===== Dataset records =====
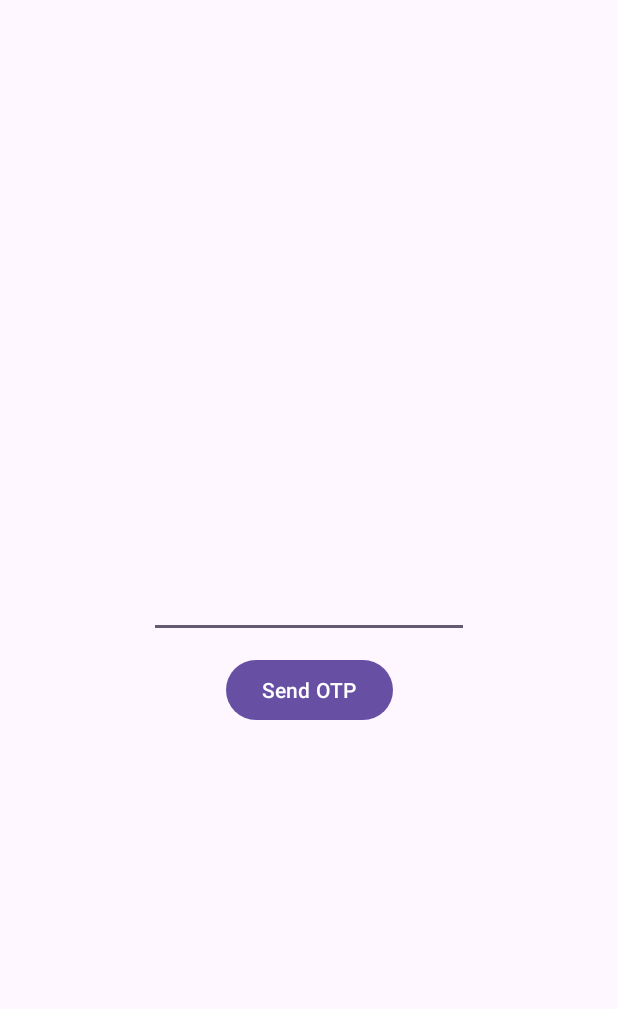
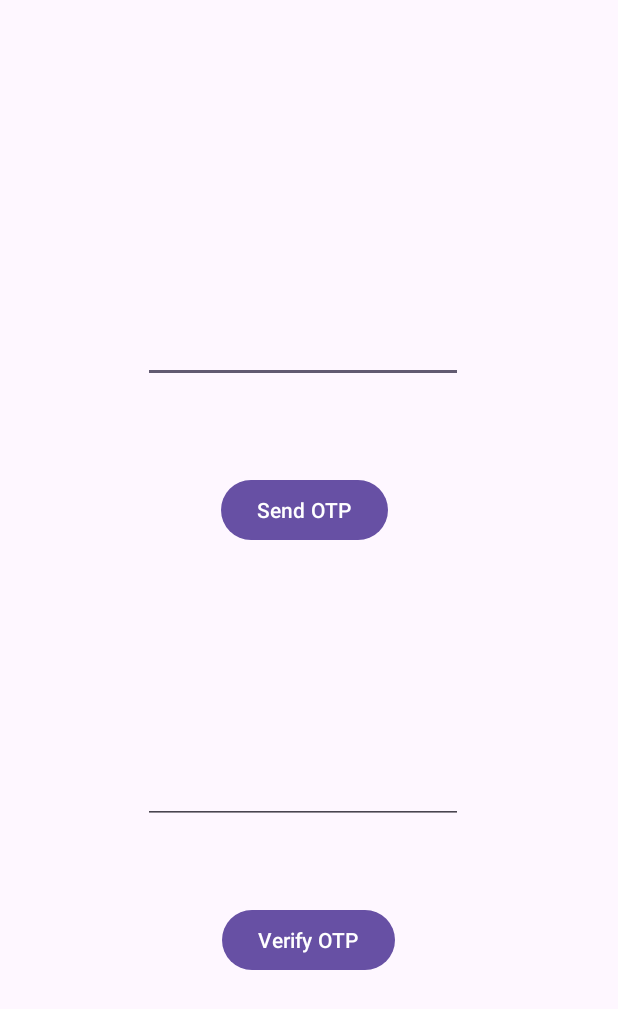
Before and after one commit to Calcifer2002/Trace-n-Learn--typ, an Android app: the screen it shows after launch (MainActivity), on a phone screen of 412 x 824 dp. Shown: the top 1009 px of the screen. Run offline under Robolectric (Android 15) with nearby library versions, the phone set to English and light mode, and no system bars; our stand-ins replace Firebase (no records; nobody signed in at launch, a user with empty details on screens opened directly).

Commit message:
otp section done

```diff
--- a/app/src/main/java/com/yp/tracenlearn/MainActivity.java
+++ b/app/src/main/java/com/yp/tracenlearn/MainActivity.java
@@ -3,6 +3,7 @@ package com.yp.tracenlearn;
 import androidx.annotation.NonNull;
 import androidx.appcompat.app.AppCompatActivity;
 
+import android.content.Intent;
 import android.os.Bundle;
 import android.text.TextUtils;
 import android.view.View;
@@ -10,8 +11,11 @@ import android.widget.Button;
 import android.widget.EditText;
 import android.widget.Toast;
 
+import com.google.android.gms.tasks.OnCompleteListener;
+import com.google.android.gms.tasks.Task;
 import com.google.firebase.FirebaseApp;
 import com.google.firebase.FirebaseException;
+import com.google.firebase.auth.AuthResult;
 import com.google.firebase.auth.FirebaseAuth;
 import com.google.firebase.auth.PhoneAuthCredential;
 import com.google.firebase.auth.PhoneAuthOptions;
@@ -20,71 +24,112 @@ import com.google.firebase.auth.PhoneAuthProvider;
 import java.util.concurrent.TimeUnit;
 
 public class MainActivity extends AppCompatActivity {
+    private FirebaseAuth mAuth;
+    private EditText edtPhone, edtOTP;
+    private Button verifyOTPBtn, generateOTPBtn;
+    private String verificationId;
 
-    private FirebaseAuth firebaseAuth;
-    private EditText edtPhone;
-    private Button generateOTPBtn;
-    String verificationCode;
-    PhoneAuthProvider.ForceResendingToken forceResToken;
     @Override
     protected void onCreate(Bundle savedInstanceState) {
         super.onCreate(savedInstanceState);
         setContentView(R.layout.activity_main);
-        FirebaseApp.initializeApp(this);
-        firebaseAuth = FirebaseAuth.getInstance();
+        mAuth = FirebaseAuth.getInstance();
         edtPhone = findViewById(R.id.editTextPhone);
+        edtOTP = findViewById(R.id.editTextOTP);
+        verifyOTPBtn = findViewById(R.id.verifyOTPButton);
         generateOTPBtn = findViewById(R.id.sendOTPButton);
-
         generateOTPBtn.setOnClickListener(new View.OnClickListener() {
             @Override
             public void onClick(View v) {
-                // below line is for checking whether the user
-                // has entered his mobile number or not.
                 if (TextUtils.isEmpty(edtPhone.getText().toString())) {
-                    // when mobile number text field is empty
-                    // displaying a toast message.
+
                     Toast.makeText(MainActivity.this, "Please enter a valid phone number.", Toast.LENGTH_SHORT).show();
                 } else {
-                    // if the text field is not empty we are calling our
-                    // send OTP method for getting OTP from Firebase.
-                    String phone = edtPhone.getText().toString();
-                    sendVerificationCode(phone);
+
+                    String number = edtPhone.getText().toString();
+                    sendVerificationCode(number);
                 }
             }
-        });}
-        void sendVerificationCode (String phone){
-            // this method is used for getting
-            // OTP on user phone number.
+        });
+
+
+        verifyOTPBtn.setOnClickListener(new View.OnClickListener() {
+            @Override
+            public void onClick(View v) {
+
+                if (TextUtils.isEmpty(edtOTP.getText().toString())) {
+
+                    Toast.makeText(MainActivity.this, "Please enter OTP", Toast.LENGTH_SHORT).show();
+                } else {
+
+                    verifyCode(edtOTP.getText().toString());
+                }
+            }
+        });
+    }
+
+    private void signInWithCredential(PhoneAuthCredential credential) {
+
+        mAuth.signInWithCredential(credential)
+                .addOnCompleteListener(new OnCompleteListener<AuthResult>() {
+                    @Override
+                    public void onComplete(@NonNull Task<AuthResult> task) {
+                        if (task.isSuccessful()) {
+
+                            Intent i = new Intent(MainActivity.this, UserActivity.class);
+                            startActivity(i);
+                            finish();
+                        } else {
+
+                            Toast.makeText(MainActivity.this, task.getException().getMessage(), Toast.LENGTH_LONG).show();
+                        }
+                    }
+                });
+    }
+
+
+    private void sendVerificationCode(String number) {
         PhoneAuthOptions options =
-                    PhoneAuthOptions.newBuilder(firebaseAuth)
-                            .setPhoneNumber(phone)         // Phone number to verify
-                            .setTimeout(60L, TimeUnit.SECONDS) // Timeout and unit
-                            .setActivity(this)                 // Activity (for callback binding)
-                            .setCallbacks(new PhoneAuthProvider.OnVerificationStateChangedCallbacks() {
+                PhoneAuthOptions.newBuilder(mAuth)
+                        .setPhoneNumber(number)
+                        .setTimeout(60L, TimeUnit.SECONDS)
+                        .setActivity(this)
+                        .setCallbacks(mCallBack)
+                        .build();
+        PhoneAuthProvider.verifyPhoneNumber(options);
+    }
+    private PhoneAuthProvider.OnVerificationStateChangedCallbacks
+            mCallBack = new PhoneAuthProvider.OnVerificationStateChangedCallbacks() {
         @Override
-                                public void onVerificationCompleted(@NonNull PhoneAuthCredential phoneAuthCredential) {
-                                    signIn(phoneAuthCredential);
+        public void onCodeSent(String s, PhoneAuthProvider.ForceResendingToken forceResendingToken) {
+            super.onCodeSent(s, forceResendingToken);
+
+            verificationId = s;
         }
 
         @Override
-                                public void onVerificationFailed(@NonNull FirebaseException e) {
-                                    Toast.makeText(getApplicationContext(), "Verification failed", Toast.LENGTH_LONG).show();
+        public void onVerificationCompleted(PhoneAuthCredential phoneAuthCredential) {
+
+            final String code = phoneAuthCredential.getSmsCode();
+            if (code != null) {
+                edtOTP.setText(code);
+                verifyCode(code);
+            }
         }
 
         @Override
-                                public void onCodeSent(@NonNull String s, @NonNull PhoneAuthProvider.ForceResendingToken forceResendingToken) {
-                                    super.onCodeSent(s, forceResendingToken);
-                                    verificationCode = s;
-                                    forceResToken = forceResendingToken;
-                                    Toast.makeText(getApplicationContext(), "OTP sent", Toast.LENGTH_LONG).show();
+        public void onVerificationFailed(FirebaseException e) {
 
+            Toast.makeText(MainActivity.this, e.getMessage(), Toast.LENGTH_LONG).show();
         }
-                            }).build();      // OnVerificationStateChangedCallbacks
-
-            PhoneAuthProvider.verifyPhoneNumber(options);
+    };
 
 
+    private void verifyCode(String code) {
 
-    } void signIn (PhoneAuthCredential phoneAuthCredential){
+        PhoneAuthCredential credential = PhoneAuthProvider.getCredential(verificationId, code);
 
-    }}
+
+        signInWithCredential(credential);
+    }
+}
--- /dev/null
+++ b/app/src/main/java/com/yp/tracenlearn/UserActivity.java
@@ -0,0 +1,4 @@
+package com.yp.tracenlearn;
+
+public class UserActivity {
+}
--- a/app/src/main/res/layout/activity_main.xml
+++ b/app/src/main/res/layout/activity_main.xml
@@ -6,14 +6,16 @@
     android:layout_height="match_parent"
     tools:context=".MainActivity">
 
+
     <Button
         android:id="@+id/sendOTPButton"
         android:layout_width="wrap_content"
         android:layout_height="wrap_content"
-        android:layout_marginBottom="340dp"
+        android:layout_marginBottom="460dp"
         android:text="Send OTP"
         app:layout_constraintBottom_toBottomOf="parent"
         app:layout_constraintEnd_toEndOf="parent"
+        app:layout_constraintHorizontal_bias="0.491"
         app:layout_constraintStart_toStartOf="parent" />
 
     <EditText
@@ -24,8 +26,39 @@
         android:inputType="phone"
         app:layout_constraintBottom_toTopOf="@+id/sendOTPButton"
         app:layout_constraintEnd_toEndOf="@+id/sendOTPButton"
-        app:layout_constraintHorizontal_bias="0.504"
+        app:layout_constraintHorizontal_bias="0.51"
         app:layout_constraintStart_toStartOf="@+id/sendOTPButton"
         app:layout_constraintTop_toTopOf="parent"
-        app:layout_constraintVertical_bias="0.973" />
+        app:layout_constraintVertical_bias="0.775" />
+
+    <EditText
+        android:id="@+id/editTextOTP"
+        android:layout_width="wrap_content"
+        android:layout_height="wrap_content"
+        android:layout_marginTop="328dp"
+        android:ems="10"
+
+        android:inputType="phone"
+        app:layout_constraintBottom_toTopOf="@+id/verifyOTPButton"
+        app:layout_constraintEnd_toEndOf="@+id/sendOTPButton"
+        app:layout_constraintHorizontal_bias="0.51"
+        app:layout_constraintStart_toStartOf="@+id/sendOTPButton"
+        app:layout_constraintTop_toTopOf="parent"
+        app:layout_constraintVertical_bias="0.767" />
+
+    <Button
+        android:id="@+id/verifyOTPButton"
+        android:layout_width="wrap_content"
+        android:layout_height="wrap_content"
+
+
+        android:layout_marginTop="140dp"
+        android:text="Verify OTP"
+        app:layout_constraintBottom_toBottomOf="parent"
+        app:layout_constraintEnd_toEndOf="parent"
+        app:layout_constraintHorizontal_bias="0.498"
+        app:layout_constraintStart_toStartOf="parent"
+        app:layout_constraintTop_toBottomOf="@+id/sendOTPButton"
+        app:layout_constraintVertical_bias="0.363" />
+
 </androidx.constraintlayout.widget.ConstraintLayout>
```
Lines whose indentation alone changed are shown as unchanged.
=====
Each line above that has the word "google" should be copied.

+import com.google.android.gms.tasks.OnCompleteListener;
+import com.google.android.gms.tasks.Task;
 import com.google.firebase.FirebaseApp;
 import com.google.firebase.FirebaseException;
+import com.google.firebase.auth.AuthResult;
 import com.google.firebase.auth.FirebaseAuth;
 import com.google.firebase.auth.PhoneAuthCredential;
 import com.google.firebase.auth.PhoneAuthOptions;
@@ -20,71 +24,112 @@ import com.google.firebase.auth.PhoneAuthProvider;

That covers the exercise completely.